Let’s take a look at the consequences of spying on employees:
1. Poor employee moral
Face it. Spying on employees is very unpopular. Even employees who have nothing to hide find spying on employees unacceptable. In a large company, it’s hard to see the effect spying on employees has on moral because, often, no one is monitoring this important aspect of business performance, but employees perform better in an atmosphere of trust, mutual respect, and affection for the company they work for.
Unfortunately, too many firms STILL see employees as easily replaceable units — if one employee doesn’t work out, just hire another one. Of course, this overlooks the COST of hiring and training new employees. More importantly, it overlooks the role of employees in customer satisfaction. A customer greeted with a friendly smile by an employee who is knowledgeable and anxious to help is more likely to walk out with a purchase and keep coming back. Employees who feel a lack of trust and respect aren’t likely to treat customers this well.
Low moral also contributes to absenteeism and encourages your BEST employees to find somewhere else to work. Low employee moral also encourages workers to not work as hard, which is incredibly hard and expensive to fix with monitoring programs.
2. Turns your office into a witch hunt
Office politics is one of the more insidious aspects of business. In an environment where employers go around spying on employees, these politics increase.
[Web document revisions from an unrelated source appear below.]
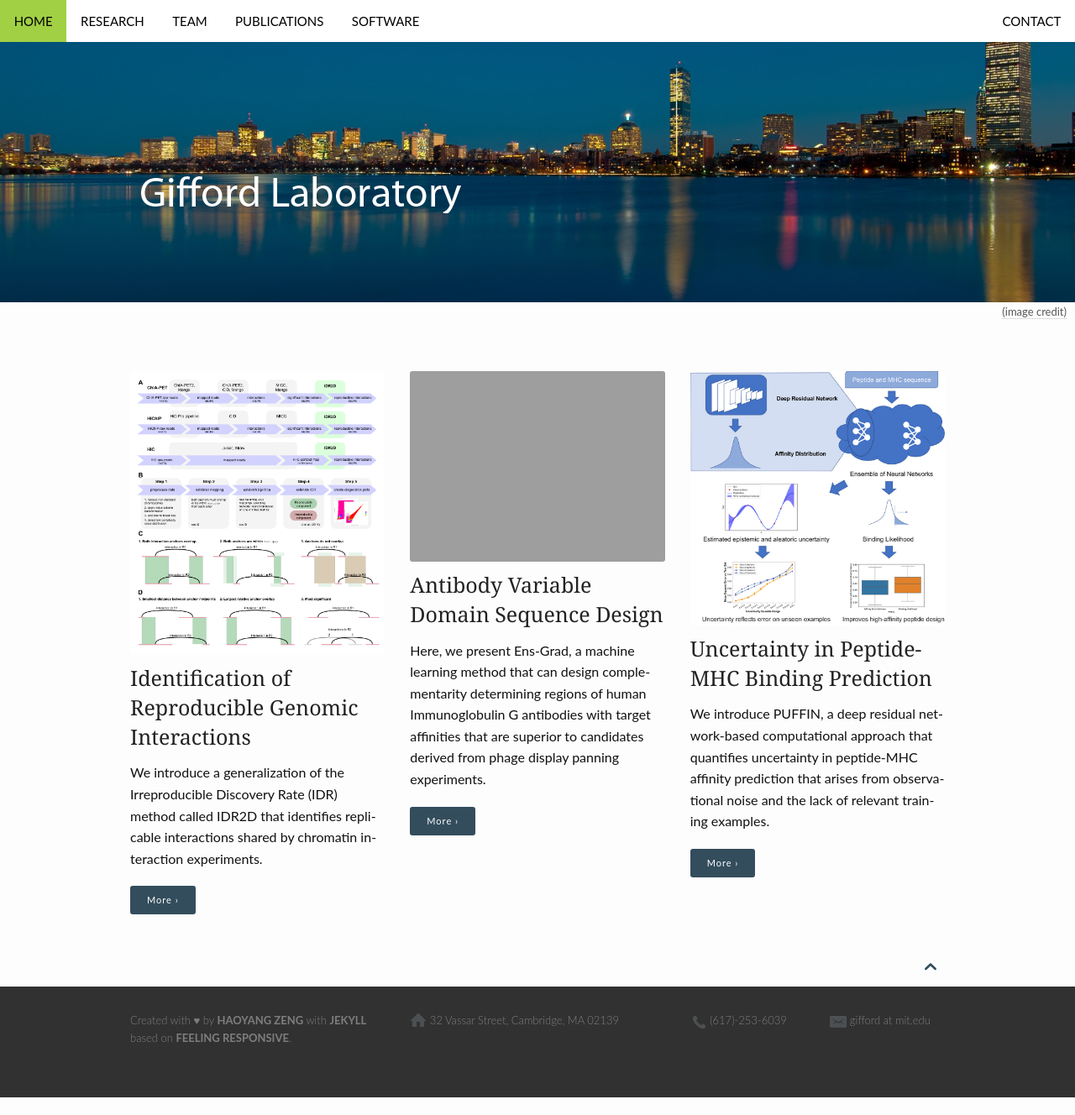
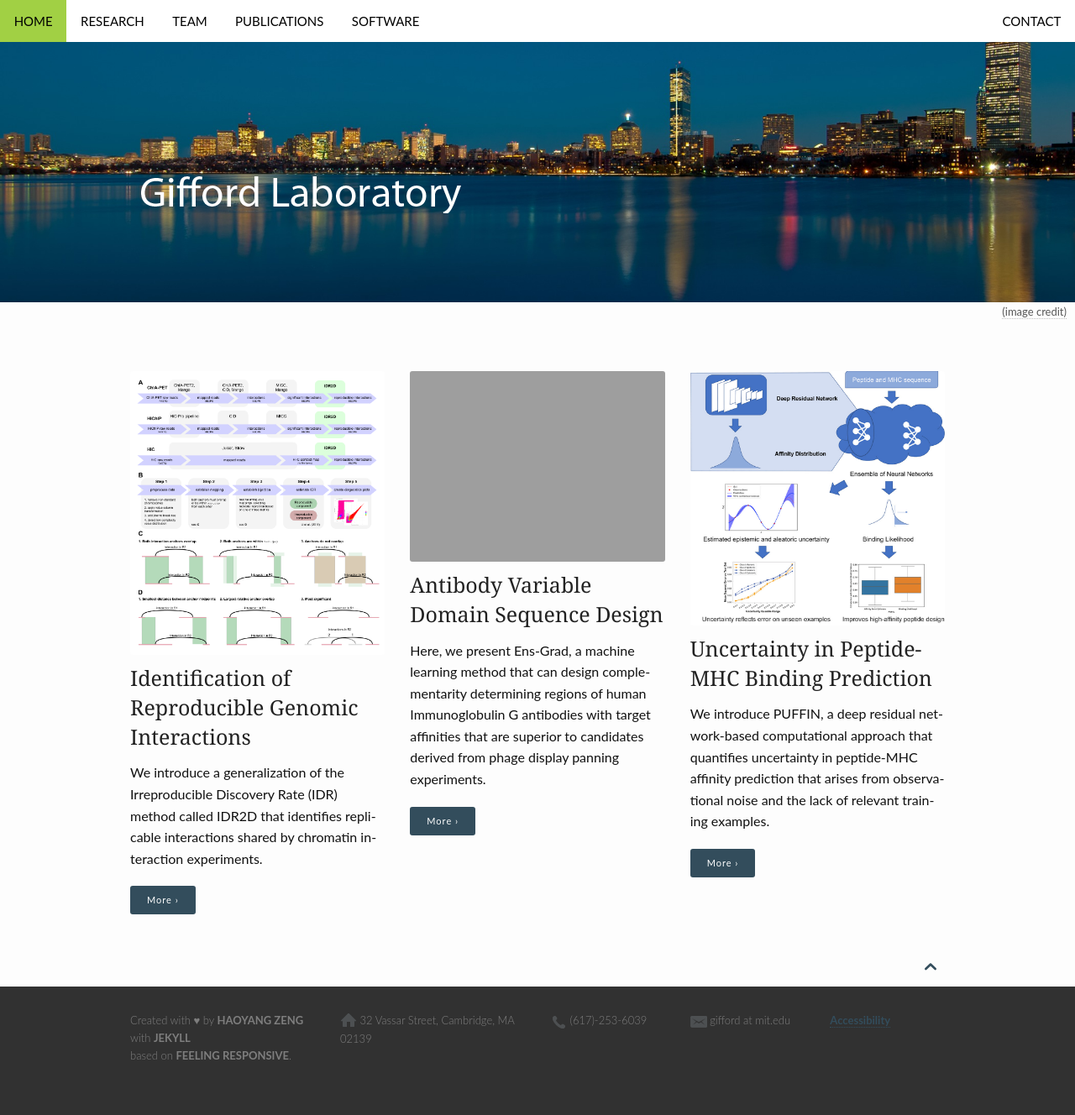
Before and after one commit to gifford-lab/gifford-lab.github.io, a Jekyll site: the page built from pages/pages-root-folder/index.md, in a window 1280 px wide. Shown: the whole page at 84% size. Built offline with Jekyll 4.4.1, drawn with Linux system fonts in a browser that asks for light colours; before the commit the page ends 1307 px from its top, so only the background shows below that.

Commit message:
Add accessibility link to footer

```diff
--- a/_includes/footer.html
+++ b/_includes/footer.html
@@ -8,7 +8,7 @@
     <footer id="footer-content" class="bg-grau">
       <div id="subfooter">
         <nav class="row">
-          <section id="subfooter-left" class="b30 small-12 medium-4 columns credits">
+          <section id="subfooter-left" class="b30 small-12 medium-3 columns credits">
             <p>
               Created with &hearts;
               by&nbsp;<a href="{{ site.data.authors[site.author].uri }}">{{ site.data.authors[site.author].name | replace: ' ', '&nbsp;' }}</a>
@@ -16,20 +16,24 @@
               based&nbsp;on&nbsp;<a href="https://phlow.github.io/feeling-responsive/">Feeling&nbsp;Responsive</a>.
             </p>
           </section>
-
-          <section id="subfooter-right" class="small-12 medium-4 columns social-icons">
+          <section id="subfooter-right" class="small-12 medium-3 columns social-icons">
             <p>
-            <img src="{{site.url}}/images/home-icon.png" alt="home icon"/> 32 Vassar Street, Cambridge, MA 02139
+              <img src="{{site.url}}/images/home-icon.png" alt="home icon"/> 32 Vassar Street, Cambridge, MA 02139
             </p>
           </section>
           <section id="subfooter-right" class="small-12 medium-2 columns social-icons">
             <p>
-            <img src="{{site.url}}/images/phone-icon.png" alt="phone icon"/>  (617)-253-6039
+              <img src="{{site.url}}/images/phone-icon.png" alt="phone icon"/>  (617)-253-6039
             </p>
           </section>
           <section id="subfooter-right" class="small-12 medium-2 columns social-icons">
             <p>
-            <img src="{{site.url}}/images/email-icon.png" alt="email icon"/>  gifford at mit.edu
+              <img src="{{site.url}}/images/email-icon.png" alt="email icon"/>  gifford at mit.edu
+            </p>
+          </section>
+          <section id="subfooter-right" class="small-12 medium-2 columns">
+            <p>
+              <a href="https://accessibility.mit.edu/" target="_blank">Accessibility</a>
             </p>
           </section>
         </nav>
```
Employees now have an incentive to “turn in” fellow employees for something they posted on Facebook or Twitter to “get back at them” for getting a promotion or raise deemed unwarranted.
The NLRB (National Labor Relations Board) recently issued statements regarding disciplinary actions against employees for posts on social networks. In a word — don’t do it. You CAN NOT discipline workers for statements about working conditions including hours, supervisors, tasks, etc. There’s actually a fine line between posts subject to discipline and those where discipline is illegal. Since you can’t act of these types of posts, spying on employees doesn’t have much benefit.
As I mentioned, spying on employees by asking for their login information is a violation of the terms of service for most social networking sites, including Facebook and Twitter. Now, they’re not going to put you in jail for these rules violation, but Facebook might take out its wrath by deactivating your company Facebook page, which may have even more serious consequences than jail.
Having a social media policy drafted by a legal professional is a must. Our social media policy considers both legal issues, as well as management issues to keep you from being sued while optimizing the effectiveness of your social media and keeping employees and other stakeholders happy.
The social media policy is nearly complete — we’ve just made a few changes to comply with a recent NLRB ruling. And, we’ll update it, so as the rules change, your company stays in compliance. Sign up for our newsletter to learn more about our social media policy.